Try this mess at Brigham Circle, for example. You'll spend a long time waiting for the 39 on Tremont Street, yet that's where Google Maps now declares the 39 stops; the stop for the 39 on Huntington Avenue is gone.
Whether you’re someone who sits on the couch with the cat or time shifts your entertainment and loads it onto your mobile device, technology has changed our TV watching.
These days - and maybe you already have one - there are Apple TV devices, Roku boxes, Google TV and many more so-called connected TV devices. And these types of technology have opened up the capability for people to enjoy their entertainment.
To that end, as I type this there are five entertainment and tech industry executives sitting in bar stools at the front of a Hill Holliday conference room in downtown Boston. These TV pros have their own opinions about how you should watch TV. Whether you believe them or step into line with their wishes is really up to you.
So who are they and what are they saying? On the panel are: Aaron McNally of Google TV; Anderw Kippen of Boxee; Greg RIvera of Xbox; Chas Smith of Roku; and Tara Maitra of TIVO.
When asked by Hill Holliday’s Mike Proulx, “Who are these devices for?” the panelist responded as follows...
Covering technology events is a breeze, but sometimes - as with today’s #TVNext panel in Boston at Hill Holliday - you sometimes run into a challenge.
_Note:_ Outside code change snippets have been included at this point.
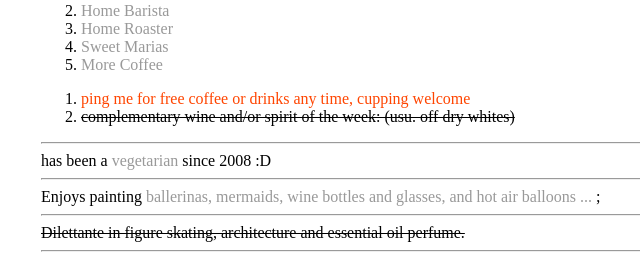
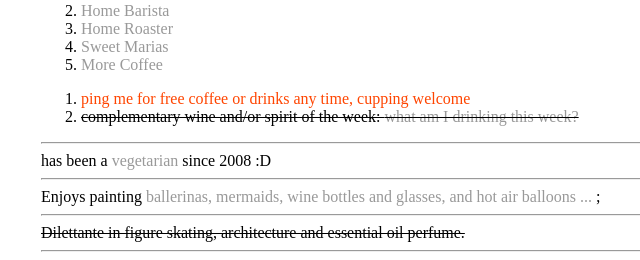
Before and after one commit to shenglih/shenglih.github.io, a Jekyll site: the page built from misc/index.html, in a window 1280 px wide, cut to the strip 1031-1291 px from the top of the page. Shown: the whole strip, without its empty margins (151-791 px from the left). Built offline with Jekyll 4.4.1, drawn with Linux system fonts in a browser that asks for light colours.

Commit message:
Update index.html

```diff
--- a/misc/index.html
+++ b/misc/index.html
@@ -60,7 +60,7 @@ title: Shengli Hu, Misc
 	</ol>
 	<ol>
 		<li><span style="color:orangered;">ping me for free coffee or drinks any time, cupping welcome</span></li>
-		<del><li>complementary wine and/or spirit of the week: (usu. off dry whites) </li></del>
+		<del><li> complementary wine and/or spirit of the week: <a href="https://delectable.com/@meredithhu"> what am I drinking this week? </a></li></del>
 	</ol>
 
 	<hr>
```
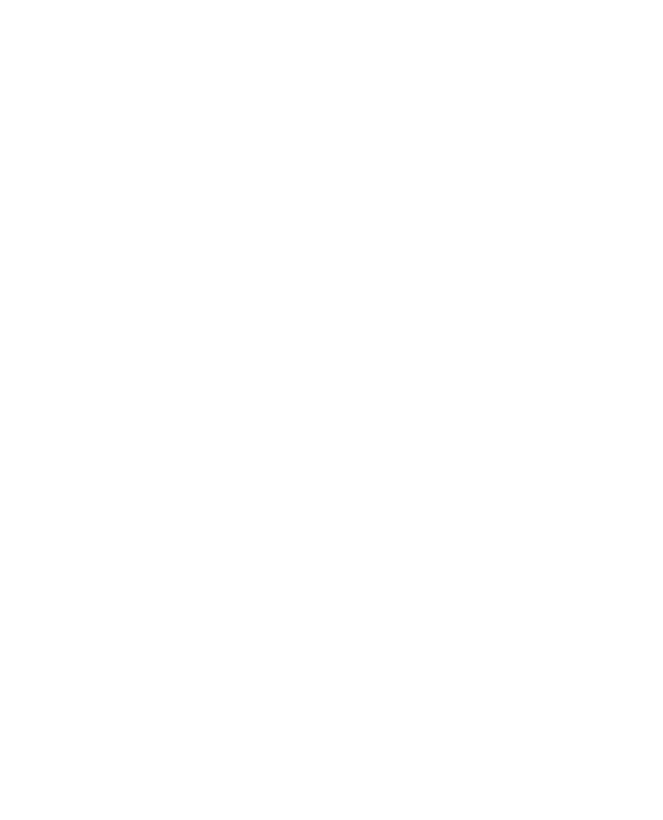
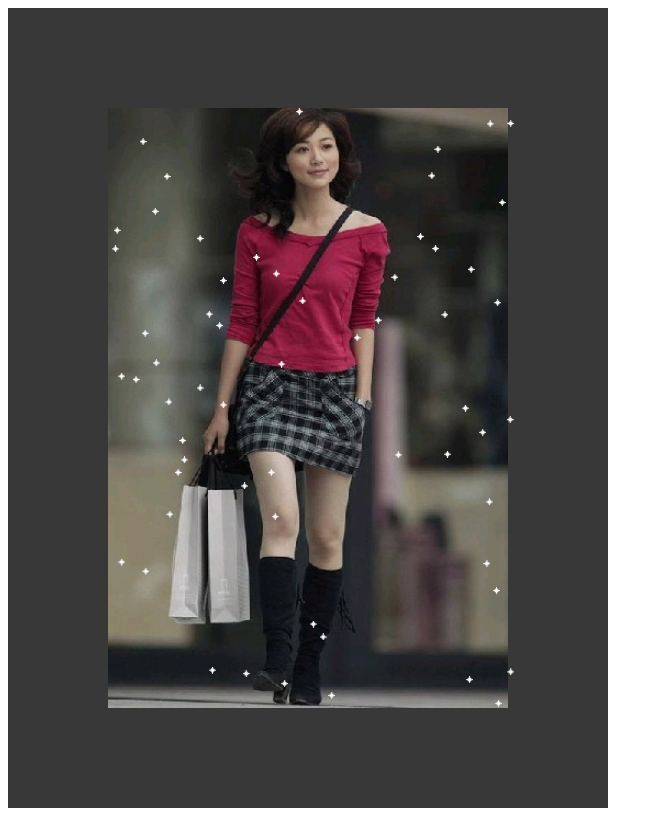
Before and after one commit to smile-ucas/canvas-example, a plain HTML site: page 星星闪烁/index.html in a window 1280 px wide. Shown: the whole page, without its empty margins (0-663 px from the left). Drawn offline with Linux system fonts and the light colour scheme.

Commit message:
add stars 静态

```diff
--- a/星星闪烁/index.html
+++ b/星星闪烁/index.html
@@ -6,5 +6,16 @@
 </head>
 <body>
 
+ <div>
+         <canvas id="canvas" width="600" height="800">
+
+         </canvas>
+ </div>
+
+
+<script src="main.js"></script>
+ <script src="stars.js"></script>
+
+
 </body>
 </html>
--- /dev/null
+++ b/星星闪烁/main.js
@@ -0,0 +1,48 @@
+/**
+ * Created by xiaoxiao on 2018/4/19.
+ */
+var van
+var ctx
+var pic = new Image()
+var starPic = new Image()
+var num = 60;
+var stars = []
+
+function init() {
+   can = document.getElementById("canvas")
+    ctx = can.getContext("2d")
+    w = can.width
+    h = can.height
+
+    pic.src = "picture.jpg"
+    starPic.src = "star.png"
+
+    for(i =0 ;i<num; i++){
+       var obj = new starObj()
+        stars.push(obj)
+        stars[i].init()
+    }
+
+
+    gameloop()
+}
+function gameloop() {
+    //每隔一段时间 刷新canvas画布  使其看起来动起来（序列帧，每隔一段时间刷新一帧）
+    drawBackground()
+    addImage()
+    addStars()
+
+    //循环调用 比setInterval、setTimeout好
+    requestAnimationFrame(gameloop)//函数可以根据设备 代码性能决定每次调用的时间
+}
+
+
+function addImage() {
+    ctx.drawImage(pic,100,100,400,600)
+}
+function drawBackground() {
+    ctx.fillStyle = "#383838"
+    ctx.fillRect(0,0,w,h)
+}
+
+document.body.onload = init;
--- /dev/null
+++ b/星星闪烁/stars.js
@@ -0,0 +1,22 @@
+/**
+ * Created by xiaoxiao on 2018/4/19.
+ */
+var starObj = function () {
+    this.x;
+    this.y;
+}
+starObj.prototype.init = function () {
+    this.x = Math.random()*400+100;
+    this.y = Math.random()*600+100;
+}
+starObj.prototype.draw = function () {
+    //drawImage(img,sx,sy,swidth,sheight,x,y,width,height)
+    //sx,sy,swidth,sheight是img上的,是选取img上从(sx,sy)开始的高为height 宽为width的部分
+    //x,y,width,height是canvas上的，是要将选取的img的部分 绘制在canvas的（x,y）的位置上，绘制的img在canvas上可伸缩 高为height 宽为width
+    ctx.drawImage(starPic,21,0,7,7,this.x,this.y,7,7)
+}
+function addStars() {
+    for(var i=0;i<num;i++){
+        stars[i].draw()
+    }
+}
```
Also changed, not shown: 星星闪烁/picture.jpg (added), 星星闪烁/star.png (added).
Today's event is a challenge for me because I've already heard some astonishing facts and it's only 10AM. We now watch TV five hours a day, on average, in America.
Let me paint the picture and then I'll share where that five-hour figure came from.
Galaxy Internet Services, which runs Brookline's townwide WiFi network, charges the wireless system Google used as it took Street View photos collected data on at least one occasion from Brookline wireless users.
In a class-action suit filed in U.S. District Court in Boston last week, Galaxy, which also provides public WiFi in the area around Faneuil Hall and in Grove Hall, wants lots of money ($10,000 for each user whose data was collected) - and a court order barring Google from destroying any of the data it grabbed until after the suit is settled or decided:
Google just launched new street view imagery taken by their camera equipped tricycle (the trike) which allows them to take pictures of areas not accessible by car. Along with Legoland, Seaworld, Hershey Park and other attractions, the trike visited BU. The older sun-soaked footage of BU, taken from Comm Ave has been removed.
An Israeli software company with an office in Waltham yesterday charged the way Google sends out updates for its Chrome Web browser violates its patent.
Jonathan Kamens reports an MBTA cop threatened him with arrest for trying to give reporters at this morning's Google Maps/MBTA press conference at South Station flyers about incorrect bus-route information at mbta.com.
Although the building is publicly owned, it is managed by a private company, a representative of which told Kamens he couldn't exercise the First Amendment without a permit. A few minutes later, a T cop told him to knock it off or she'd have to take him away, he says.
New game: Where's Mumbles?
(Google Maps has a history of getting landmarks in Boston wrong. A year or two ago, they had Kendall Station about 2 blocks east of its real location.)
Google set to extend tendrils into Boston:
Job listings for the Boston area and a reputed search for suitable facilities in the city add up to a forthcoming Beantown presence for the search advertising company. ...
Google began with an almost ridiculously simple web site in an age of complexity. At the same time, the most popular search engines including Yahoo! were complicated and verbose portals of information, sorted into detailed categories. Google appeared with little more than a dialog box and very rapidly changed the way people seek out data on the Internet.
- Page 1